The pairing properties of a trapped fermion gas were studied using the Hartree–Fock–Bogoliubov theory (HFB) and the results were compared with those obtained from the exact diagonalization approach (EDA). It was found that in the case of an attractive contact interaction, the results in HFB agree well with those in EDA, though it is usually anticipated that HFB is not so appropriate for small systems. In the case of a magnetic dipole–dipole interaction, HFB was found to underestimate correlation energy and give quite different atom–atom correlations than the results in EDA. This indicates that the $$p$$-wave correlations induced by the dipole–dipole interaction cannot be fully expressed by the pairing tensor in HFB. This conclusion would be applicable for larger-$$N$$ systems. The extended time-dependent HFB (ETDHFB), which is derived from the truncation of equations of motion for reduced density matrices, was also applied and it was found that the difficulties of HFB can be remedied by ETDHFB. Since the pairing correlations mainly affect the occupation of the single-particle states near the Fermi level, ETDHFB may also be applicable for large-$$N$$ systems by using a limited number of single-particle states near the Fermi level to solve the ETDHFB equations.

### Terms in Eq. (14)

We present the terms in the equations of motion for $${\mathcal C}_{\alpha \beta \alpha '\beta '}$$ and $$K_{\alpha \beta \gamma :\alpha '}$$. Since decomposition of higher-order density matrices to lower-order ones involves various combinations due to the fact that the total wavefunction is not an eigenstate of the number operator, these equations contain many terms. We try to explain the meanings of each term as clearly as possible.

The terms in Eq. (14) are given below. $$B_{\alpha \beta \alpha '\beta '}$$ describes the 2p–2h and 2h–2p excitations as in TDDM [16].

#### Terms in Eq. (16)

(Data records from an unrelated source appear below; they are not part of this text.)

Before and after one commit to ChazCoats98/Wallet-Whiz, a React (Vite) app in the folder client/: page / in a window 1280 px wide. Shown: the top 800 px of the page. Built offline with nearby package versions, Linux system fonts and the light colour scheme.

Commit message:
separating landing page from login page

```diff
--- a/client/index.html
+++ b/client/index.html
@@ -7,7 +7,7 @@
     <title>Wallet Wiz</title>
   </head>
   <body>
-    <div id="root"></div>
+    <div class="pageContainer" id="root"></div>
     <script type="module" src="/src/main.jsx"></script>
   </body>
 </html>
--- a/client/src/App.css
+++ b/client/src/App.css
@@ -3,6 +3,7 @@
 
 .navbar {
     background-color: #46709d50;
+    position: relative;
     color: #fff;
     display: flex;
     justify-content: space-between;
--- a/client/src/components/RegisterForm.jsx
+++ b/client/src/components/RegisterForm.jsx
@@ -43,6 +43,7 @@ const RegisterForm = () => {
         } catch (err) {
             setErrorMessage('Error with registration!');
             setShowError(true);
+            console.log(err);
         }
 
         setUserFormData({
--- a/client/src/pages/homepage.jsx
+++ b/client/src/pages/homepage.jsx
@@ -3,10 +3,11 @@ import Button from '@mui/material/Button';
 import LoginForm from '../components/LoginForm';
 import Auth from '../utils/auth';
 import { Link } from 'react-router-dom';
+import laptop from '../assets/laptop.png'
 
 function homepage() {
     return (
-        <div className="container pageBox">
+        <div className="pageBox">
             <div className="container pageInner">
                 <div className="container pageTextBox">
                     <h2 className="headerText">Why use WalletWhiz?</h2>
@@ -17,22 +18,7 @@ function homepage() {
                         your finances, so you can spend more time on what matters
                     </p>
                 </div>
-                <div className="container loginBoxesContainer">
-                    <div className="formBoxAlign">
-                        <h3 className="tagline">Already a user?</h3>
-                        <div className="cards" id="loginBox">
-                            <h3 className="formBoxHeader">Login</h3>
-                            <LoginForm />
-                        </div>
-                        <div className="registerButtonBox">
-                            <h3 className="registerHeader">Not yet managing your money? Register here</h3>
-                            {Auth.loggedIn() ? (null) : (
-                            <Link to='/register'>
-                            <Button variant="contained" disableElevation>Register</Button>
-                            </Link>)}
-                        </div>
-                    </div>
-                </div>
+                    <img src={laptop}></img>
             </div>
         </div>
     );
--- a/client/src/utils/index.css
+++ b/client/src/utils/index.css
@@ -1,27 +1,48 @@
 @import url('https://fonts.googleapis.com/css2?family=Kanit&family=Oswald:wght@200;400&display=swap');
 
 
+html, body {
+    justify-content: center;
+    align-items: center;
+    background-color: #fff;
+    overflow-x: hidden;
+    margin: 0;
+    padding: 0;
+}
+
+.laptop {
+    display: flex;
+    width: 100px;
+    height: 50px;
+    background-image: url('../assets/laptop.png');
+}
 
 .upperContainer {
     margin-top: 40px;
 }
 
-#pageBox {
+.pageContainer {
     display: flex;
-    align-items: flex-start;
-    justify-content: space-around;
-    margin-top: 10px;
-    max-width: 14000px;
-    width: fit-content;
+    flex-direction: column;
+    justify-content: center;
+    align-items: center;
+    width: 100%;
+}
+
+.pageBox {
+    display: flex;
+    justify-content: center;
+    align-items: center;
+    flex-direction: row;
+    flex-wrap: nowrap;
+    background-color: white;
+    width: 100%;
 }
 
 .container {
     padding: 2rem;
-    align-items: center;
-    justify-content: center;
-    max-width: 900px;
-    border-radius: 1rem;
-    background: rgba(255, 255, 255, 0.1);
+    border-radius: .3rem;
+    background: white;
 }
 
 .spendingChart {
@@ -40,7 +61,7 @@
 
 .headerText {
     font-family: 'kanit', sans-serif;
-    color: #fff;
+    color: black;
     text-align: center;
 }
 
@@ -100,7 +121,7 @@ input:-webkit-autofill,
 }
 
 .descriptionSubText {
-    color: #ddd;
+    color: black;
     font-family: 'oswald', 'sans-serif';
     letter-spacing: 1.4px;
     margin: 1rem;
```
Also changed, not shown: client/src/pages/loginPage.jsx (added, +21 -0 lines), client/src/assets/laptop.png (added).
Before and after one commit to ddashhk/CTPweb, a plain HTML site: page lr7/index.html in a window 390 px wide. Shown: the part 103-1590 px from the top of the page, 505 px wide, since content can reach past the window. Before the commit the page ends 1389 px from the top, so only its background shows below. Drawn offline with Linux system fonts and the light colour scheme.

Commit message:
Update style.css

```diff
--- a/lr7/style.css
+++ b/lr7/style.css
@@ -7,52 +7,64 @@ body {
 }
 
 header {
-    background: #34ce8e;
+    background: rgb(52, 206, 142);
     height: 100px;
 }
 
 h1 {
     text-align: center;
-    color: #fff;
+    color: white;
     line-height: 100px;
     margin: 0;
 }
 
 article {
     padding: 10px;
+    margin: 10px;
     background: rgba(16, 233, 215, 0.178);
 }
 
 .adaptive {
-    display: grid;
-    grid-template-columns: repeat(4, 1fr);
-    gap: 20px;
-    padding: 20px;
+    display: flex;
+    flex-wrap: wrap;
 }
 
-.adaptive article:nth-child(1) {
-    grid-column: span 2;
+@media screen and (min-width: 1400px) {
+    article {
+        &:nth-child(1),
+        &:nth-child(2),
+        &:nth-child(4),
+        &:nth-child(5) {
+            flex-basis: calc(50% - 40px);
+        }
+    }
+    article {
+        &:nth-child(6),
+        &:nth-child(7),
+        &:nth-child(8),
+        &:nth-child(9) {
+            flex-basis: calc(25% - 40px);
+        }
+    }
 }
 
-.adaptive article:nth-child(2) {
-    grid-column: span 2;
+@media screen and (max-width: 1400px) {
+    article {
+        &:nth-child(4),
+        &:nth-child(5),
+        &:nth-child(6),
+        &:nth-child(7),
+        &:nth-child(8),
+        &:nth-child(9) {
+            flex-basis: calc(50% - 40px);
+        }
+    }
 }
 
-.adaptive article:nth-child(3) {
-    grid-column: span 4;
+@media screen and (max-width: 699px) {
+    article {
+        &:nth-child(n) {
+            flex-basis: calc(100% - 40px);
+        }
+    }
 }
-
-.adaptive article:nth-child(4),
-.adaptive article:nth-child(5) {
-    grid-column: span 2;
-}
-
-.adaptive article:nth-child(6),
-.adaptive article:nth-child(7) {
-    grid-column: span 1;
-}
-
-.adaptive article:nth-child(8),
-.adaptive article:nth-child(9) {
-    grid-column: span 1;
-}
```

The terms in Eq. (16) are given below. $$D_{\alpha \beta \gamma :\alpha '}$$ describes the coupling to one pairing tensor:

The coupling to three pairing tensors is given by $$E_{\alpha \beta \gamma :\alpha '}$$: